More frequently, however, Moore’s writing is highly entertaining. Why shouldn’t the apocalypse (or the “Sparklepocalypse” as Isobel terms it) be glitter-drenched and driven by a linguist-turned-god? Isobel narrates the mind-bending events with snarky comments and a healthy amount of self-esteem, never missing a chance to express her hatred for dubstep. We are also introduced to an array of fascinating “real-world” concepts in the fields of linguistics and computer science as well as details from the video gaming world. Sometimes Moore takes a moment to explain these ideas, as he does with phonemes and morphemes; other times, however, I was left scratching my head while trying to Google what deep neural networks and checksum algorithms are. What I did gather from these forays was that I understand technology about as much as I understand magic. Perhaps that is Moore’s point.

Conceptually, Battle of the Linguist Mages asks a lot from its readers, which I found to be both a weakness and a strength. You need a lot of faith in the story and its characters to follow Isobel as she zig-zags from video game tester to marketing executive to linguist prodigy to anarchist rebel to an actual goddess, and sometimes that faith is not easy to sustain. But the holes in the tapestry also allow for fun speculation that gives the novel a life outside of its own pages, encouraging you to develop your own theories and ideas. 

Some questions Moore leaves to us: What exactly is the logosphere? Moore is vague in his descriptions beyond the fact that it is where all human ideas and creativity have accumulated, and in the looseness of his descriptions you can outfit your own epic space battles and highways to 2001: A Space Odyssey-type monoliths. Why does Violet Parker, Empress of California, choose to overthrow the US government? She is painted as a merciless supervillain with surprisingly understandable motives as she implements socialized medicine and redistributes profits from Apple, Google, and Facebook to create a universal basic income for her citizens. Why is Alexander Reece so hell-bent on becoming a god? Why is there a mega-church with thousands of followers that believes in Gorvod the lizard god? Who is the Auditor, and how was this entity able to trigger the apocalypse? I could list many more questions. My point is that the answers are probably whatever you want them to be, because that’s pretty much how Moore writes this story, and that’s all a part of the fun.

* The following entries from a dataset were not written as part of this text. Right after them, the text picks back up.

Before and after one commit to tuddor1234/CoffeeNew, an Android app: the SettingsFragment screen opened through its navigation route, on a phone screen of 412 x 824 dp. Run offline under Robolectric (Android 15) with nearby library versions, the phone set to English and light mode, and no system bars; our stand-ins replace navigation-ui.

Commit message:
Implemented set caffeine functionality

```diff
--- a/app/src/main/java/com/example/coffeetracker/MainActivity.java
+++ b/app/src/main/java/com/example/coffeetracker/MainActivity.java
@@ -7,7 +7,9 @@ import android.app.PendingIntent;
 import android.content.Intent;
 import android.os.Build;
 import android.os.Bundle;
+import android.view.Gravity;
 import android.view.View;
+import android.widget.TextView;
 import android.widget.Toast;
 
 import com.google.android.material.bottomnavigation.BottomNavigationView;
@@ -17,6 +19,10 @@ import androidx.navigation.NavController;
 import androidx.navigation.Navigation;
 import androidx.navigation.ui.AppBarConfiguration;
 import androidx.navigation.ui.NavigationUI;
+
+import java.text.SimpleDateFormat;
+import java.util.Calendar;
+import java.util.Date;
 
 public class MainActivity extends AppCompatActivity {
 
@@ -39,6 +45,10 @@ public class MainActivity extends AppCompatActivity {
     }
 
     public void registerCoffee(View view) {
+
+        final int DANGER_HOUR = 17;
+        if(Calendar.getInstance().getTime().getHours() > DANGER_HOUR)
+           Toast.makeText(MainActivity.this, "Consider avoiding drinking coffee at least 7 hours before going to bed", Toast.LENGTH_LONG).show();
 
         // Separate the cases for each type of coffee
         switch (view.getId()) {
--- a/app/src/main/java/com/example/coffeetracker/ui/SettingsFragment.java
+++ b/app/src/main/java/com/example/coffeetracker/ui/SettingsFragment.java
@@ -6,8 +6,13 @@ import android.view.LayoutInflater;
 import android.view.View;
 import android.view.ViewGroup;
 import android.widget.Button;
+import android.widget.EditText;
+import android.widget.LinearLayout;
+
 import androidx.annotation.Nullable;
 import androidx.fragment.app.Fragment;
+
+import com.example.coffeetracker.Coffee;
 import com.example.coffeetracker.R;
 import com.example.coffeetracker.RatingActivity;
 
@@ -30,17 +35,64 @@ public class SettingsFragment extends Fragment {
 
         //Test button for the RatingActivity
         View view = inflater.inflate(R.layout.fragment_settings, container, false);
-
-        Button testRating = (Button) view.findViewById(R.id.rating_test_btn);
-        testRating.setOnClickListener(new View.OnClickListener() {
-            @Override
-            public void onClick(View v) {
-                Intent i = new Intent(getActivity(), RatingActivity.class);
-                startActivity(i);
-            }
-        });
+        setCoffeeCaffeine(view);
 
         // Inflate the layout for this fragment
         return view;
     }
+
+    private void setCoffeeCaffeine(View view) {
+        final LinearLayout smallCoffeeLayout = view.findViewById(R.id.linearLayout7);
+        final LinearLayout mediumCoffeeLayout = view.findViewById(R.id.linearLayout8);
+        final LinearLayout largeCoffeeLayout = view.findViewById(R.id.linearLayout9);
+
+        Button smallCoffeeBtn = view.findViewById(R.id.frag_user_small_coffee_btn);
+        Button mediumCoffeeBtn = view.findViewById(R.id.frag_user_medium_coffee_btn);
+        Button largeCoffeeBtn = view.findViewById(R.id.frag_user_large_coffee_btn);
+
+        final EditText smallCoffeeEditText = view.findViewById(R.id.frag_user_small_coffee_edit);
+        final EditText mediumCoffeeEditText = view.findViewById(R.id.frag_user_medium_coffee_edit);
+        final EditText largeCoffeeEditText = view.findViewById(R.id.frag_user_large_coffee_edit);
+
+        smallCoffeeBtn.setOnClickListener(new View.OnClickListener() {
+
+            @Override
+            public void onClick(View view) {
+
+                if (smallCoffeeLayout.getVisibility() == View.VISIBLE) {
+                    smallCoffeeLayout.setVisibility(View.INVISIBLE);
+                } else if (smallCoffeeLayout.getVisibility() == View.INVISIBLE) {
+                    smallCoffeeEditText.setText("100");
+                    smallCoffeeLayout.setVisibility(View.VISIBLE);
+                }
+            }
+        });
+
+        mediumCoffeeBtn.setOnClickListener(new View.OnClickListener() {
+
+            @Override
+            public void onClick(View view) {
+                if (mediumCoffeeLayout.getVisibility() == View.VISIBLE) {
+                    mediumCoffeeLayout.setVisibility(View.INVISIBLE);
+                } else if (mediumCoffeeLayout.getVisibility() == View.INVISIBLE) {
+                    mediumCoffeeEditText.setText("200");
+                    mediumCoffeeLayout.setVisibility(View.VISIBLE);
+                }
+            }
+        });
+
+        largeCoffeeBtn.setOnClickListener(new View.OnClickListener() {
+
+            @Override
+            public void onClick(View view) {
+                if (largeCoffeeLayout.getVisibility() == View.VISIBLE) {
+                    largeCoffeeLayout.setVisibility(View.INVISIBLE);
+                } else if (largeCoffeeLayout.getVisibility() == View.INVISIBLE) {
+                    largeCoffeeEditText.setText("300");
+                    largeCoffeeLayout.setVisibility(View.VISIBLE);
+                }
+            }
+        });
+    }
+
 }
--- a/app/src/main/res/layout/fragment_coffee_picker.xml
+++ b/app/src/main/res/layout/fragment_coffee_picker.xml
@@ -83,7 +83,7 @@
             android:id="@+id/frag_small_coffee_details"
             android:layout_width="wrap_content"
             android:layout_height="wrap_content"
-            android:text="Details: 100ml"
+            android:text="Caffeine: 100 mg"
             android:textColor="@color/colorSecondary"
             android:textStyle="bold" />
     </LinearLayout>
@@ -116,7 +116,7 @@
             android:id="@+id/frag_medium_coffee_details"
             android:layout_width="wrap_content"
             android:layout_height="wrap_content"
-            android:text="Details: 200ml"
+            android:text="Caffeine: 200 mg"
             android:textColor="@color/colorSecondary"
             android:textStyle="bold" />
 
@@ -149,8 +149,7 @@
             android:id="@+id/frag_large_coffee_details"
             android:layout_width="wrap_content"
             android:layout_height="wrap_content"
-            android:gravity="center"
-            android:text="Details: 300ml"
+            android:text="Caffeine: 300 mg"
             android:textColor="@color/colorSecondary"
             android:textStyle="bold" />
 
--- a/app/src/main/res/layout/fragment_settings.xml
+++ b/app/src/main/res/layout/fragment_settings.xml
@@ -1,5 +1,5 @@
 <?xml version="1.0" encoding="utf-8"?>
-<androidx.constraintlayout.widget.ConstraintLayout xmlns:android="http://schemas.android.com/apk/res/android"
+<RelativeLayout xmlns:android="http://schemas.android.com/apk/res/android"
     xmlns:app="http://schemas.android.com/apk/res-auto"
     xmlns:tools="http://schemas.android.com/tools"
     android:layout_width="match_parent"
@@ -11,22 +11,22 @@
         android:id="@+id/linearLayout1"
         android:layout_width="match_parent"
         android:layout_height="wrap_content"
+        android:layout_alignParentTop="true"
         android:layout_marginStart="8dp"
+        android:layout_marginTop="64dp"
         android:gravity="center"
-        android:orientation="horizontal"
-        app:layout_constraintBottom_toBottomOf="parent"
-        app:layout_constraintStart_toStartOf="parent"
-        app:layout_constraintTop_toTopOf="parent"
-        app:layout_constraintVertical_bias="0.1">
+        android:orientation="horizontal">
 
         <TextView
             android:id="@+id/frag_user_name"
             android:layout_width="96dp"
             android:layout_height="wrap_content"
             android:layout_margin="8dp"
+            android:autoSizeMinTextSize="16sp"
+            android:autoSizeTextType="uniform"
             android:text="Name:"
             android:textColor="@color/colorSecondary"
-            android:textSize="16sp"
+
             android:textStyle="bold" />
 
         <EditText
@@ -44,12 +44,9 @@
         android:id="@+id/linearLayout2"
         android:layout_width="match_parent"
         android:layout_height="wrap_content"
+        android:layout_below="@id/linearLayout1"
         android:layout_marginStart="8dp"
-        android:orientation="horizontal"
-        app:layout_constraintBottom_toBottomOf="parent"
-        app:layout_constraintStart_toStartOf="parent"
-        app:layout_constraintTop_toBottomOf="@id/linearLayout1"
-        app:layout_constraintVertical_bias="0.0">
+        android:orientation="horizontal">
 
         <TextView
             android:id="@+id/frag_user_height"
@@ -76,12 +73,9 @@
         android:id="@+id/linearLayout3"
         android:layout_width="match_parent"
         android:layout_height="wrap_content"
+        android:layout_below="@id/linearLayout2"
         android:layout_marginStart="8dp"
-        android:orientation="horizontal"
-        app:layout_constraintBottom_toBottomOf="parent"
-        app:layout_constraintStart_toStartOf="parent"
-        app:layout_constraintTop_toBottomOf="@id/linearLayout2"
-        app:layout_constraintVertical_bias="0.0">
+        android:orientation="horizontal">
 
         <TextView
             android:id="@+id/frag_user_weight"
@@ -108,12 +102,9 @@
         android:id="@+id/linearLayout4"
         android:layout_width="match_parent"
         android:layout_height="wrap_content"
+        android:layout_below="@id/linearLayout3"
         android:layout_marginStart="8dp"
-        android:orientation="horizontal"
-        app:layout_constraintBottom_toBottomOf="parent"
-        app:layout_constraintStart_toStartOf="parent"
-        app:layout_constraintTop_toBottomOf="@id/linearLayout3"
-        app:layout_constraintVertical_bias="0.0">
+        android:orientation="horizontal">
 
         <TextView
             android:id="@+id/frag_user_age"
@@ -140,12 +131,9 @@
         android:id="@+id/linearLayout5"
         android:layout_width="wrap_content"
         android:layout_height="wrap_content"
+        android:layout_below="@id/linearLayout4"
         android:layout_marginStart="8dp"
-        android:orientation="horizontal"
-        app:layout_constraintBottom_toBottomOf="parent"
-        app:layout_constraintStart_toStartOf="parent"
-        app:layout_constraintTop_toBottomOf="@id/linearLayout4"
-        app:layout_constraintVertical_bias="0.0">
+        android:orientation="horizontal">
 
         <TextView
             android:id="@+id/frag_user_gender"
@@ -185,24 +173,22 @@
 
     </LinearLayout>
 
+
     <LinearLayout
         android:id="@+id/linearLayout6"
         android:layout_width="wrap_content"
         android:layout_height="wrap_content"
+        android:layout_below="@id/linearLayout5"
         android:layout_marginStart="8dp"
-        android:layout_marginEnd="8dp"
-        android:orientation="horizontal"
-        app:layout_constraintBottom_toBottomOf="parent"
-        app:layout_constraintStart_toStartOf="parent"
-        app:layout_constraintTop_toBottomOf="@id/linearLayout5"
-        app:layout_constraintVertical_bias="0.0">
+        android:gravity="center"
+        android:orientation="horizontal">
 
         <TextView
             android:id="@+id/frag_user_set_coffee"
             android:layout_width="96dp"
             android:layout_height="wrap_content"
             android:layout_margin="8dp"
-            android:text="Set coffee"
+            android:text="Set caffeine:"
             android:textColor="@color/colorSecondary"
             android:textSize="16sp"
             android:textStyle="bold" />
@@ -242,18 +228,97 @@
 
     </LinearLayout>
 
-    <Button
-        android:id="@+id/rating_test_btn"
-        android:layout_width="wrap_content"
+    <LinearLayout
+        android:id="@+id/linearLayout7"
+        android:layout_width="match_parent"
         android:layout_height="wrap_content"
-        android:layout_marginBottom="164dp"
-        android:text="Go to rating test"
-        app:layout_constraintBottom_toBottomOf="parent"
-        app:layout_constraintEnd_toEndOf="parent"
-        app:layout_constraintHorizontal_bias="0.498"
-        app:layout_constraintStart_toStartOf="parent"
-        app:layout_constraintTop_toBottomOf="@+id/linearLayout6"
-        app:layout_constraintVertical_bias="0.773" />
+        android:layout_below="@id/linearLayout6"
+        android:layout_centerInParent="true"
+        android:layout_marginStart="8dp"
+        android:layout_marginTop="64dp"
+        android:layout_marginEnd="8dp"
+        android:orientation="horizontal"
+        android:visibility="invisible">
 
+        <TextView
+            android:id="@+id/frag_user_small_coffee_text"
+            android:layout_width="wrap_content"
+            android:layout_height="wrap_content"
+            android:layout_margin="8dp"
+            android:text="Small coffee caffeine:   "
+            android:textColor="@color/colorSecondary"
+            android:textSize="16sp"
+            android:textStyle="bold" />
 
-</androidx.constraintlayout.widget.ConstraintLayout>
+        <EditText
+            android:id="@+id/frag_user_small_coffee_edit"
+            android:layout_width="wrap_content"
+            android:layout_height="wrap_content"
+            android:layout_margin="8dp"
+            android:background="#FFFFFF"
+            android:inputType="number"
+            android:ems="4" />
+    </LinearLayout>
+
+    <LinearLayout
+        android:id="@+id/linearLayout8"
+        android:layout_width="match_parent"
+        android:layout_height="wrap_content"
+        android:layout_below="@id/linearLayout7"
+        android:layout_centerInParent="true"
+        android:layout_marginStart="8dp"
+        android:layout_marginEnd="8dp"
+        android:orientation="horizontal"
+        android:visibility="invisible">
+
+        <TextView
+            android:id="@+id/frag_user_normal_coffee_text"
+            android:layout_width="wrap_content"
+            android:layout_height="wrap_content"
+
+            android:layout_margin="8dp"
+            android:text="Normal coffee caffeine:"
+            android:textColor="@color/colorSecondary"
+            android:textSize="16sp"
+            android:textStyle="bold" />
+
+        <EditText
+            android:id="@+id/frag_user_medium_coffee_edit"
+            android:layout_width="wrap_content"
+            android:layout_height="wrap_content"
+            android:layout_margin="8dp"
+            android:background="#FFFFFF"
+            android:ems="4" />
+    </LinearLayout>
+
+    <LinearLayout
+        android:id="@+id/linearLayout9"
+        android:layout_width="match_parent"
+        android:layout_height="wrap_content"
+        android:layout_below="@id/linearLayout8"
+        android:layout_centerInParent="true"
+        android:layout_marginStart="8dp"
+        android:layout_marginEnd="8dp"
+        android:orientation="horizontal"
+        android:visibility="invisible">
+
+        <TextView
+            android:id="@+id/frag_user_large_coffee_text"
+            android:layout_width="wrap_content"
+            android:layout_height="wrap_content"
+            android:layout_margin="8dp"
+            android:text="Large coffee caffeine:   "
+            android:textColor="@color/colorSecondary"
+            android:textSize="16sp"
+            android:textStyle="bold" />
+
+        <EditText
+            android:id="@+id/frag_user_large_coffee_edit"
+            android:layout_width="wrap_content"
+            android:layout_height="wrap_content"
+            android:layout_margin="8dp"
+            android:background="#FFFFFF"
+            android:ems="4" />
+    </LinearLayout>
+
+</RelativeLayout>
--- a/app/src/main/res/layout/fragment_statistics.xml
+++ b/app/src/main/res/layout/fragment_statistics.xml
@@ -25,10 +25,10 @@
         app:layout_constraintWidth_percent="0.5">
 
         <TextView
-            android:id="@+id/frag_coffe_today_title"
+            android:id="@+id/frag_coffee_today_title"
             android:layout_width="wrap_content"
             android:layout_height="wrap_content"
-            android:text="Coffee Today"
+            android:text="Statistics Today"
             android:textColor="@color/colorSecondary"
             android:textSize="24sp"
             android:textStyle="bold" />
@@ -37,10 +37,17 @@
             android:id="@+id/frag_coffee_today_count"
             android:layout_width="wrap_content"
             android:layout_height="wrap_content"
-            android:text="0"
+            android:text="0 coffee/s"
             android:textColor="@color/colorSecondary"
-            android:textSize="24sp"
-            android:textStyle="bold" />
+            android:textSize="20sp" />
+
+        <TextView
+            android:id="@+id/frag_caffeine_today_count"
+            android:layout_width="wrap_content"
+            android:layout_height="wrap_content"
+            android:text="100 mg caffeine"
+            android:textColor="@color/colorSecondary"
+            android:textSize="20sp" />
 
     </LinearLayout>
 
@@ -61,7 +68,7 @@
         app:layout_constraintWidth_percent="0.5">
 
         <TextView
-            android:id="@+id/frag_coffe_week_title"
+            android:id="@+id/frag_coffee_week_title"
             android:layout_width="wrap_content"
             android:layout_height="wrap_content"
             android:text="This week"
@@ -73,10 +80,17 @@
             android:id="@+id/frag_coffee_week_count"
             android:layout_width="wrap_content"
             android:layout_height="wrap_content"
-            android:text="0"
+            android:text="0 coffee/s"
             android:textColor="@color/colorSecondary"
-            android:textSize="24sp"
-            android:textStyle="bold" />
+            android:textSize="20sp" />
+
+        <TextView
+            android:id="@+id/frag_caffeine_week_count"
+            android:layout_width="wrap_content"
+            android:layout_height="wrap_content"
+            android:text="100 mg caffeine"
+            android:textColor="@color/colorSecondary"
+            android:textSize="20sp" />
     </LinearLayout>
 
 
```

Battle of the Linguist Mages, like the roller coaster it is, has its ups and downs. But chief among its strengths is its amazing creativity, which knits together a sparkling, glittering quilt of insane events and mind-bending concepts, making this read quite the epic journey. There are, however, quite a few major events, concepts, and characters that remain tragically unexplained or underdeveloped, but these also speak to the enormous potential of the novel’s ideas: quirky and extravagant, Battle of the Linguist Mages leaves you wanting more.